§ **WORK TO COMPLETE**
Set down every record below exactly as it stands, with the pictures omitted.
_ _ _
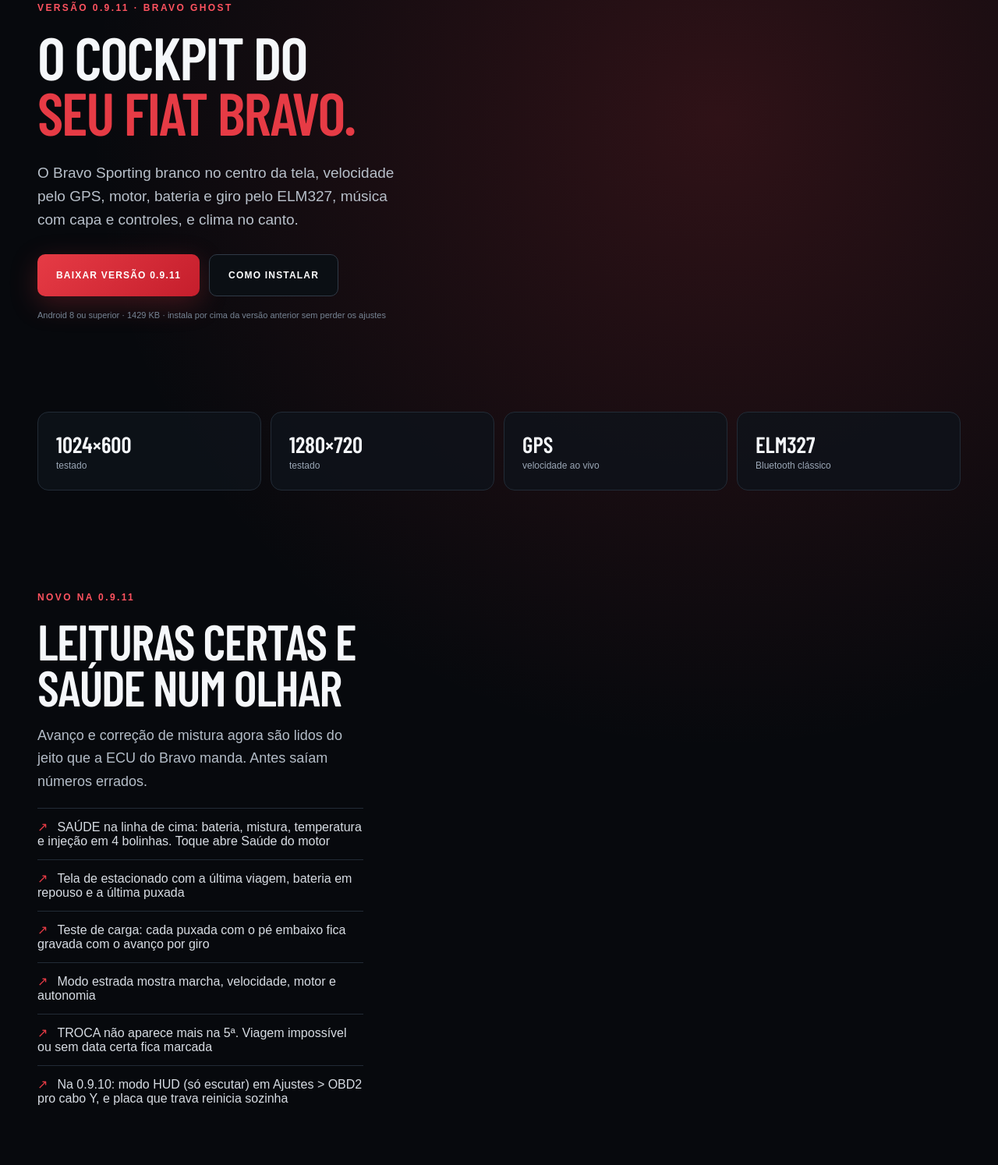
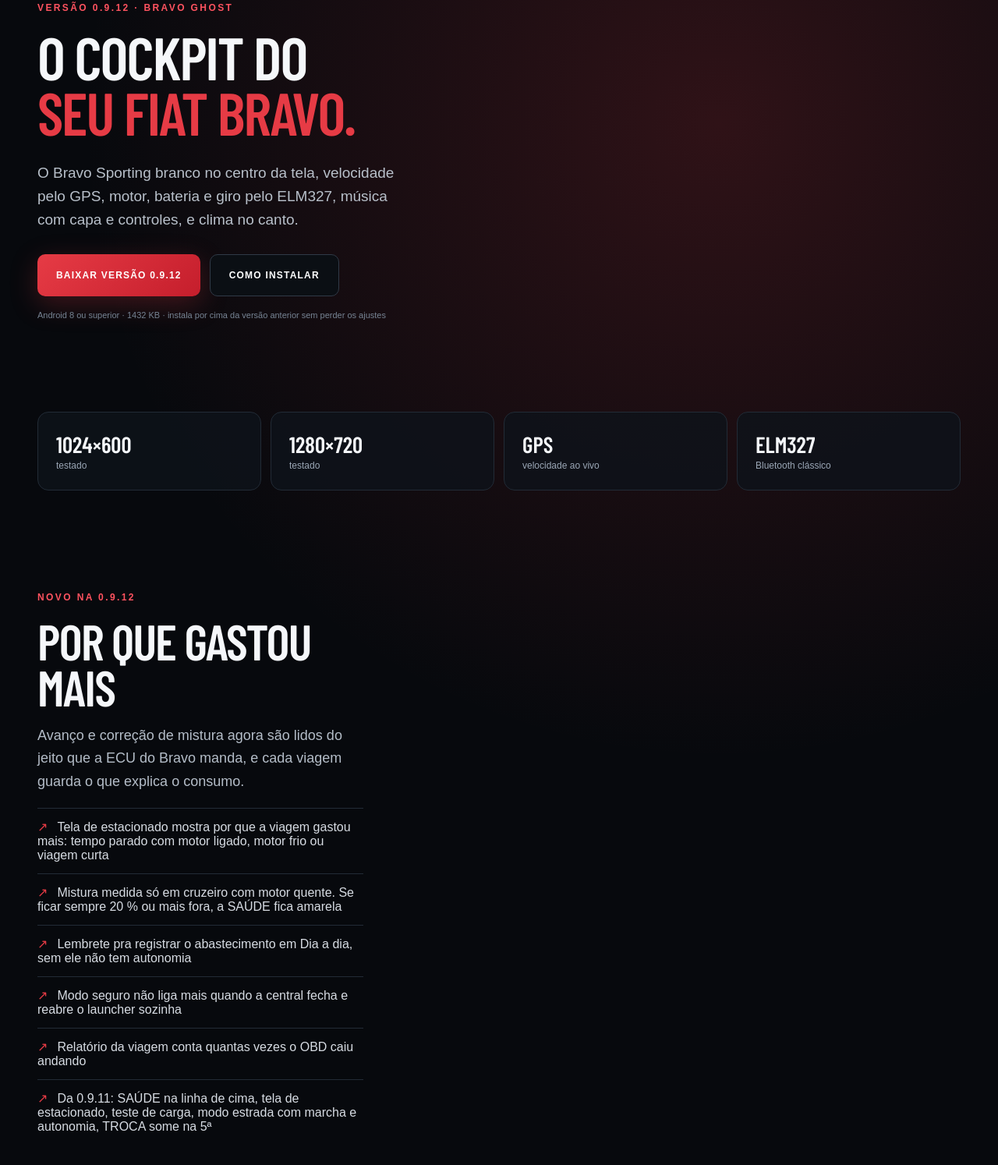
Before and after one commit to lucasroarts-rgb/bravo-launcher-download, a plain HTML site: page index.html in a window 1280 px wide. Shown: the part 166-1660 px from the top of the page at 78% size. Drawn offline with Linux system fonts and the light colour scheme.

Commit message:
Bravo Launcher 0.9.12

```diff
--- a/index.html
+++ b/index.html
@@ -5,7 +5,7 @@
   <meta name="viewport" content="width=device-width,initial-scale=1">
   <meta name="theme-color" content="#050506">
   <meta name="robots" content="noindex, nofollow">
-  <title>Bravo Launcher 0.9.11, download</title>
+  <title>Bravo Launcher 0.9.12, download</title>
   <meta name="description" content="Baixe o Bravo Launcher para a central multimídia Android do Fiat Bravo.">
   <link rel="stylesheet" href="assets/site.css">
   <link rel="icon" href="assets/icon-192.png" type="image/png">
@@ -14,20 +14,20 @@
   <div class="progress" aria-hidden="true"></div>
   <header class="nav">
     <a class="brand" href="#top" aria-label="Bravo Ghost"><img src="assets/bravo-ghost-wordmark.webp" alt="Bravo Ghost" width="160" height="33"></a>
-    <a class="nav-download" href="Bravo-Launcher-v0.9.11.apk" download>BAIXAR APK</a>
+    <a class="nav-download" href="Bravo-Launcher-v0.9.12.apk" download>BAIXAR APK</a>
   </header>
 
   <main id="top">
     <section class="hero">
       <div class="hero-copy" data-reveal>
-        <p class="eyebrow">VERSÃO 0.9.11 · BRAVO GHOST</p>
+        <p class="eyebrow">VERSÃO 0.9.12 · BRAVO GHOST</p>
         <h1>O COCKPIT DO<br><em>SEU FIAT BRAVO.</em></h1>
         <p class="lead">O Bravo Sporting branco no centro da tela, velocidade pelo GPS, motor, bateria e giro pelo ELM327, música com capa e controles, e clima no canto.</p>
         <div class="actions">
-          <a class="button primary" href="Bravo-Launcher-v0.9.11.apk" download>BAIXAR VERSÃO 0.9.11</a>
+          <a class="button primary" href="Bravo-Launcher-v0.9.12.apk" download>BAIXAR VERSÃO 0.9.12</a>
           <a class="button ghost" href="#instalar">COMO INSTALAR</a>
         </div>
-        <p class="meta">Android 8 ou superior · 1429 KB · instala por cima da versão anterior sem perder os ajustes</p>
+        <p class="meta">Android 8 ou superior · 1432 KB · instala por cima da versão anterior sem perder os ajustes</p>
       </div>
 
     </section>
@@ -41,16 +41,16 @@
 
     <section class="feature" data-reveal>
       <div>
-        <p class="eyebrow">NOVO NA 0.9.11</p>
-        <h2>LEITURAS CERTAS E SAÚDE NUM OLHAR</h2>
-        <p>Avanço e correção de mistura agora são lidos do jeito que a ECU do Bravo manda. Antes saíam números errados.</p>
+        <p class="eyebrow">NOVO NA 0.9.12</p>
+        <h2>POR QUE GASTOU MAIS</h2>
+        <p>Avanço e correção de mistura agora são lidos do jeito que a ECU do Bravo manda, e cada viagem guarda o que explica o consumo.</p>
         <ul>
-          <li>SAÚDE na linha de cima: bateria, mistura, temperatura e injeção em 4 bolinhas. Toque abre Saúde do motor</li>
-          <li>Tela de estacionado com a última viagem, bateria em repouso e a última puxada</li>
-          <li>Teste de carga: cada puxada com o pé embaixo fica gravada com o avanço por giro</li>
-          <li>Modo estrada mostra marcha, velocidade, motor e autonomia</li>
-          <li>TROCA não aparece mais na 5ª. Viagem impossível ou sem data certa fica marcada</li>
-          <li>Na 0.9.10: modo HUD (só escutar) em Ajustes > OBD2 pro cabo Y, e placa que trava reinicia sozinha</li>
+          <li>Tela de estacionado mostra por que a viagem gastou mais: tempo parado com motor ligado, motor frio ou viagem curta</li>
+          <li>Mistura medida só em cruzeiro com motor quente. Se ficar sempre 20 % ou mais fora, a SAÚDE fica amarela</li>
+          <li>Lembrete pra registrar o abastecimento em Dia a dia, sem ele não tem autonomia</li>
+          <li>Modo seguro não liga mais quando a central fecha e reabre o launcher sozinha</li>
+          <li>Relatório da viagem conta quantas vezes o OBD caiu andando</li>
+          <li>Da 0.9.11: SAÚDE na linha de cima, tela de estacionado, teste de carga, modo estrada com marcha e autonomia, TROCA some na 5ª</li>
         </ul>
       </div>
     </section>
@@ -66,12 +66,12 @@
         <li><span>04</span><p>Toque na faixa de música e libere o Bravo Launcher no acesso às notificações.</p></li>
         <li><span>05</span><p>Pressione Home e escolha Bravo Launcher como tela inicial, sempre.</p></li>
       </ol>
-      <a class="button primary wide" href="Bravo-Launcher-v0.9.11.apk" download>BAIXAR O APK AGORA</a>
+      <a class="button primary wide" href="Bravo-Launcher-v0.9.12.apk" download>BAIXAR O APK AGORA</a>
     </section>
   </main>
 
   <footer>
-    <p>Bravo Launcher 0.9.11 · protótipo independente para uso particular.</p>
+    <p>Bravo Launcher 0.9.12 · protótipo independente para uso particular.</p>
     <p>Não substitui o painel original nem os alertas de segurança do veículo.</p>
   </footer>
 
```
Also changed, not shown: version.json (+6 -6 lines), 2 other files.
_ _ _
§ **TASK RESPONSE**
Before and after one commit to lucasroarts-rgb/bravo-launcher-download, a plain HTML site: page index.html in a window 1280 px wide. Shown: the part 166-1660 px from the top of the page at 78% size. Drawn offline with Linux system fonts and the light colour scheme.

Commit message:
Bravo Launcher 0.9.12

```diff
--- a/index.html
+++ b/index.html
@@ -5,7 +5,7 @@
   <meta name="viewport" content="width=device-width,initial-scale=1">
   <meta name="theme-color" content="#050506">
   <meta name="robots" content="noindex, nofollow">
-  <title>Bravo Launcher 0.9.11, download</title>
+  <title>Bravo Launcher 0.9.12, download</title>
   <meta name="description" content="Baixe o Bravo Launcher para a central multimídia Android do Fiat Bravo.">
   <link rel="stylesheet" href="assets/site.css">
   <link rel="icon" href="assets/icon-192.png" type="image/png">
@@ -14,20 +14,20 @@
   <div class="progress" aria-hidden="true"></div>
   <header class="nav">
     <a class="brand" href="#top" aria-label="Bravo Ghost"><img src="assets/bravo-ghost-wordmark.webp" alt="Bravo Ghost" width="160" height="33"></a>
-    <a class="nav-download" href="Bravo-Launcher-v0.9.11.apk" download>BAIXAR APK</a>
+    <a class="nav-download" href="Bravo-Launcher-v0.9.12.apk" download>BAIXAR APK</a>
   </header>
 
   <main id="top">
     <section class="hero">
       <div class="hero-copy" data-reveal>
-        <p class="eyebrow">VERSÃO 0.9.11 · BRAVO GHOST</p>
+        <p class="eyebrow">VERSÃO 0.9.12 · BRAVO GHOST</p>
         <h1>O COCKPIT DO<br><em>SEU FIAT BRAVO.</em></h1>
         <p class="lead">O Bravo Sporting branco no centro da tela, velocidade pelo GPS, motor, bateria e giro pelo ELM327, música com capa e controles, e clima no canto.</p>
         <div class="actions">
-          <a class="button primary" href="Bravo-Launcher-v0.9.11.apk" download>BAIXAR VERSÃO 0.9.11</a>
+          <a class="button primary" href="Bravo-Launcher-v0.9.12.apk" download>BAIXAR VERSÃO 0.9.12</a>
           <a class="button ghost" href="#instalar">COMO INSTALAR</a>
         </div>
-        <p class="meta">Android 8 ou superior · 1429 KB · instala por cima da versão anterior sem perder os ajustes</p>
+        <p class="meta">Android 8 ou superior · 1432 KB · instala por cima da versão anterior sem perder os ajustes</p>
       </div>
 
     </section>
@@ -41,16 +41,16 @@
 
     <section class="feature" data-reveal>
       <div>
-        <p class="eyebrow">NOVO NA 0.9.11</p>
-        <h2>LEITURAS CERTAS E SAÚDE NUM OLHAR</h2>
-        <p>Avanço e correção de mistura agora são lidos do jeito que a ECU do Bravo manda. Antes saíam números errados.</p>
+        <p class="eyebrow">NOVO NA 0.9.12</p>
+        <h2>POR QUE GASTOU MAIS</h2>
+        <p>Avanço e correção de mistura agora são lidos do jeito que a ECU do Bravo manda, e cada viagem guarda o que explica o consumo.</p>
         <ul>
-          <li>SAÚDE na linha de cima: bateria, mistura, temperatura e injeção em 4 bolinhas. Toque abre Saúde do motor</li>
-          <li>Tela de estacionado com a última viagem, bateria em repouso e a última puxada</li>
-          <li>Teste de carga: cada puxada com o pé embaixo fica gravada com o avanço por giro</li>
-          <li>Modo estrada mostra marcha, velocidade, motor e autonomia</li>
-          <li>TROCA não aparece mais na 5ª. Viagem impossível ou sem data certa fica marcada</li>
-          <li>Na 0.9.10: modo HUD (só escutar) em Ajustes > OBD2 pro cabo Y, e placa que trava reinicia sozinha</li>
+          <li>Tela de estacionado mostra por que a viagem gastou mais: tempo parado com motor ligado, motor frio ou viagem curta</li>
+          <li>Mistura medida só em cruzeiro com motor quente. Se ficar sempre 20 % ou mais fora, a SAÚDE fica amarela</li>
+          <li>Lembrete pra registrar o abastecimento em Dia a dia, sem ele não tem autonomia</li>
+          <li>Modo seguro não liga mais quando a central fecha e reabre o launcher sozinha</li>
+          <li>Relatório da viagem conta quantas vezes o OBD caiu andando</li>
+          <li>Da 0.9.11: SAÚDE na linha de cima, tela de estacionado, teste de carga, modo estrada com marcha e autonomia, TROCA some na 5ª</li>
         </ul>
       </div>
     </section>
@@ -66,12 +66,12 @@
         <li><span>04</span><p>Toque na faixa de música e libere o Bravo Launcher no acesso às notificações.</p></li>
         <li><span>05</span><p>Pressione Home e escolha Bravo Launcher como tela inicial, sempre.</p></li>
       </ol>
-      <a class="button primary wide" href="Bravo-Launcher-v0.9.11.apk" download>BAIXAR O APK AGORA</a>
+      <a class="button primary wide" href="Bravo-Launcher-v0.9.12.apk" download>BAIXAR O APK AGORA</a>
     </section>
   </main>
 
   <footer>
-    <p>Bravo Launcher 0.9.11 · protótipo independente para uso particular.</p>
+    <p>Bravo Launcher 0.9.12 · protótipo independente para uso particular.</p>
     <p>Não substitui o painel original nem os alertas de segurança do veículo.</p>
   </footer>
 
```
Also changed, not shown: version.json (+6 -6 lines), 2 other files.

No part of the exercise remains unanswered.